Empey went on to suggest that Adams, who he suggested exerted a “disruptive” influence on power-sharing talks, “might very well say” Sinn Fein were “’[taking a hard line] for Martin’s memory’” and added that he had been “hypocritical” in his approach.

“He’ll use all of that,” he said. “Republicans have always used people’s deaths to move the cause forward. The hunger strikers are the obvious example. They were effectively sacrificed to build up the base and energise people. But he still has to come to terms with the rest of us.”

Empey’s frank assessment of Sinn Fein’s likely approach to negotiations will cast yet more doubt on the prospect that devolved government might be salvaged before Monday’s deadline.
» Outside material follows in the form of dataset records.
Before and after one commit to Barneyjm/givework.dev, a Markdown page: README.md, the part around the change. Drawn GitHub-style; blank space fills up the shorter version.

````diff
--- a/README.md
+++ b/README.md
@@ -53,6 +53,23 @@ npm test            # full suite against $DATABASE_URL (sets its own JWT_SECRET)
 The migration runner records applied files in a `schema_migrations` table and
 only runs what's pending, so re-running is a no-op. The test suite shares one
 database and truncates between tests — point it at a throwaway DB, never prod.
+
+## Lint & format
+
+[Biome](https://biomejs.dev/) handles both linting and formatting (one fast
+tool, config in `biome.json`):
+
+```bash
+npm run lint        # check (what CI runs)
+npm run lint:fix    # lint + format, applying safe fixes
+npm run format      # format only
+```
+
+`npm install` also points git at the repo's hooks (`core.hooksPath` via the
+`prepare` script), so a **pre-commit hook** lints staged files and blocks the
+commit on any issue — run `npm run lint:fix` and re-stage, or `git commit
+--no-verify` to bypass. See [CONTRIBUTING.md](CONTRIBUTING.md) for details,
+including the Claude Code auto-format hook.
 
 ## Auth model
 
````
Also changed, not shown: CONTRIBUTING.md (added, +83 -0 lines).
Though he admitted Adams had demanded nothing unionists “should die in a ditch for”, he suggested neither party was likely to cede ground. “If Sinn Fein were to back down they would get hammered,” he said. “If Foster backs down the DUP would get hammered. So I think we’ve got ourselves a catch 22: they’ve both painted themselves into their respective corners.”

In addition, Empey accused DUP leader Arlene Foster of squandering the “dream scenario” unionist parties won at last year’s assembly election with a “disastrous” campaign, but added he did not believe she would resign despite repeated Sinn Fein demands for her to do so.

 “It’s very difficult to see how she’s turned that from being at the top of Mount Everest to being under five miles of water – because that’s where she is,” he said. “She no longer controls the institutions. Martin McGuinness effectively wrote her resignation letter for her. And it’s very difficult to see a way forward. The idea that she could stand down as first minister candidate and stay on as party leader is one option. But she could’ve done that for a few weeks before Christmas and we wouldn’t be here! She’s basically taken unionism from the top to the bottom – in less than a year”.

Though Foster has expressed regret over the tone of the DUP’s much-criticised election campaign and has been widely praised for her decision to attend Martin McGuinness’ funeral yesterday, she remains unlikely to step down, despite coded invitations for her to do so from several members of her own party.

The historically poor result for unionism she oversaw has led to calls from leading loyalists for the DUP and UUP – who lost 10 and eight seats respectively – to pursue a merger or electoral alliance, which Empey dismissed outright.

“The idea that you can weld all unionists together into a solid mass under a single leadership – I would struggle to see how that would actually work in practice. Can you cooperate at a certain level? I don’t doubt that that’s possible, especially with seats here. Trying to amalgamate everybody? I remain to be convinced that that should be the case.”

Accusing the DUP of having “led unionism into a valley”, and of “lashing out”, he added: “They’ll never absorb all of our votes. They can try as hard as they like, but they’d end up with fewer than they have now.”

Patrick Maguire writes about politics and is the 2016 winner of the Anthony Howard Award.